### [Work to be completed]
The data that follows is to be copied exactly, with each image removed.

Excerpts from a dataset
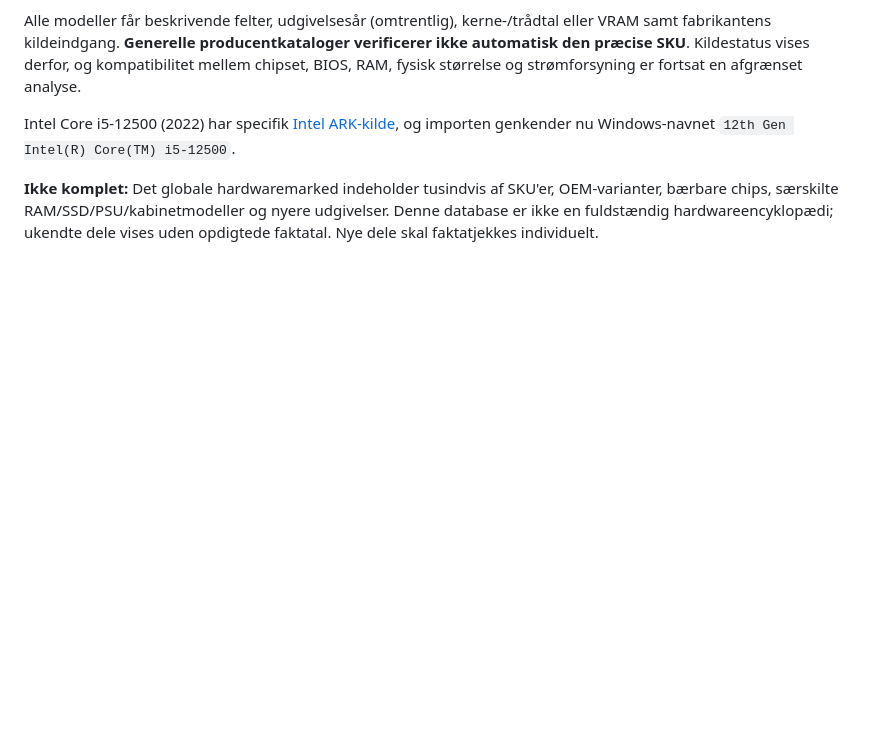
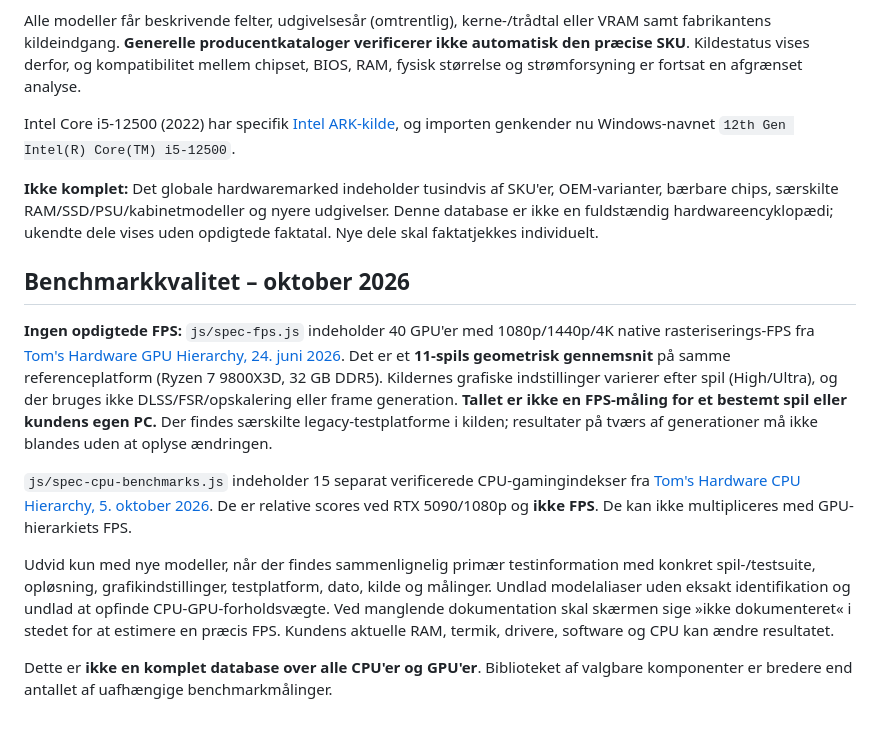
Before and after one commit to splasher087-max/GeeTech, a Markdown page: docs/SPEC_TJEK.md, the part around the change. Rendered like a GitHub page; blank space fills up the shorter version.

Commit message:
Document measured GPU FPS methodology and separate sourced CPU indexes with strict limitations

```diff
--- a/docs/SPEC_TJEK.md
+++ b/docs/SPEC_TJEK.md
@@ -88,3 +88,12 @@ Alle modeller får beskrivende felter, udgivelsesår (omtrentlig), kerne-/trådt
 Intel Core i5-12500 (2022) har specifik [Intel ARK-kilde](https://www.intel.com/content/www/us/en/products/sku/96144/intel-core-i512500-processor-18m-cache-up-to-4-60-ghz/specifications.html), og importen genkender nu Windows-navnet `12th Gen Intel(R) Core(TM) i5-12500`.
 
 **Ikke komplet:** Det globale hardwaremarked indeholder tusindvis af SKU'er, OEM-varianter, bærbare chips, særskilte RAM/SSD/PSU/kabinetmodeller og nyere udgivelser. Denne database er ikke en fuldstændig hardwareencyklopædi; ukendte dele vises uden opdigtede faktatal. Nye dele skal faktatjekkes individuelt.
+
+## Benchmarkkvalitet – oktober 2026
+**Ingen opdigtede FPS:** `js/spec-fps.js` indeholder 40 GPU'er med 1080p/1440p/4K native rasteriserings-FPS fra [Tom's Hardware GPU Hierarchy, 24. juni 2026](https://www.tomshardware.com/reviews/gpu-hierarchy,4388.html). Det er et **11-spils geometrisk gennemsnit** på samme referenceplatform (Ryzen 7 9800X3D, 32 GB DDR5). Kildernes grafiske indstillinger varierer efter spil (High/Ultra), og der bruges ikke DLSS/FSR/opskalering eller frame generation. **Tallet er ikke en FPS-måling for et bestemt spil eller kundens egen PC.** Der findes særskilte legacy-testplatforme i kilden; resultater på tværs af generationer må ikke blandes uden at oplyse ændringen.
+
+`js/spec-cpu-benchmarks.js` indeholder 15 separat verificerede CPU-gamingindekser fra [Tom's Hardware CPU Hierarchy, 5. oktober 2026](https://www.tomshardware.com/reviews/cpu-hierarchy,4312.html). De er relative scores ved RTX 5090/1080p og **ikke FPS**. De kan ikke multipliceres med GPU-hierarkiets FPS.
+
+Udvid kun med nye modeller, når der findes sammenlignelig primær testinformation med konkret spil-/testsuite, opløsning, grafikindstillinger, testplatform, dato, kilde og målinger. Undlad modelaliaser uden eksakt identifikation og undlad at opfinde CPU-GPU-forholdsvægte. Ved manglende dokumentation skal skærmen sige »ikke dokumenteret« i stedet for at estimere en præcis FPS. Kundens aktuelle RAM, termik, drivere, software og CPU kan ændre resultatet.
+
+Dette er **ikke en komplet database over alle CPU'er og GPU'er**. Biblioteket af valgbare komponenter er bredere end antallet af uafhængige benchmarkmålinger.
```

### [Answer box]
Before and after one commit to splasher087-max/GeeTech, a Markdown page: docs/SPEC_TJEK.md, the part around the change. Rendered like a GitHub page; blank space fills up the shorter version.

Commit message:
Document measured GPU FPS methodology and separate sourced CPU indexes with strict limitations

```diff
--- a/docs/SPEC_TJEK.md
+++ b/docs/SPEC_TJEK.md
@@ -88,3 +88,12 @@ Alle modeller får beskrivende felter, udgivelsesår (omtrentlig), kerne-/trådt
 Intel Core i5-12500 (2022) har specifik [Intel ARK-kilde](https://www.intel.com/content/www/us/en/products/sku/96144/intel-core-i512500-processor-18m-cache-up-to-4-60-ghz/specifications.html), og importen genkender nu Windows-navnet `12th Gen Intel(R) Core(TM) i5-12500`.
 
 **Ikke komplet:** Det globale hardwaremarked indeholder tusindvis af SKU'er, OEM-varianter, bærbare chips, særskilte RAM/SSD/PSU/kabinetmodeller og nyere udgivelser. Denne database er ikke en fuldstændig hardwareencyklopædi; ukendte dele vises uden opdigtede faktatal. Nye dele skal faktatjekkes individuelt.
+
+## Benchmarkkvalitet – oktober 2026
+**Ingen opdigtede FPS:** `js/spec-fps.js` indeholder 40 GPU'er med 1080p/1440p/4K native rasteriserings-FPS fra [Tom's Hardware GPU Hierarchy, 24. juni 2026](https://www.tomshardware.com/reviews/gpu-hierarchy,4388.html). Det er et **11-spils geometrisk gennemsnit** på samme referenceplatform (Ryzen 7 9800X3D, 32 GB DDR5). Kildernes grafiske indstillinger varierer efter spil (High/Ultra), og der bruges ikke DLSS/FSR/opskalering eller frame generation. **Tallet er ikke en FPS-måling for et bestemt spil eller kundens egen PC.** Der findes særskilte legacy-testplatforme i kilden; resultater på tværs af generationer må ikke blandes uden at oplyse ændringen.
+
+`js/spec-cpu-benchmarks.js` indeholder 15 separat verificerede CPU-gamingindekser fra [Tom's Hardware CPU Hierarchy, 5. oktober 2026](https://www.tomshardware.com/reviews/cpu-hierarchy,4312.html). De er relative scores ved RTX 5090/1080p og **ikke FPS**. De kan ikke multipliceres med GPU-hierarkiets FPS.
+
+Udvid kun med nye modeller, når der findes sammenlignelig primær testinformation med konkret spil-/testsuite, opløsning, grafikindstillinger, testplatform, dato, kilde og målinger. Undlad modelaliaser uden eksakt identifikation og undlad at opfinde CPU-GPU-forholdsvægte. Ved manglende dokumentation skal skærmen sige »ikke dokumenteret« i stedet for at estimere en præcis FPS. Kundens aktuelle RAM, termik, drivere, software og CPU kan ændre resultatet.
+
+Dette er **ikke en komplet database over alle CPU'er og GPU'er**. Biblioteket af valgbare komponenter er bredere end antallet af uafhængige benchmarkmålinger.
```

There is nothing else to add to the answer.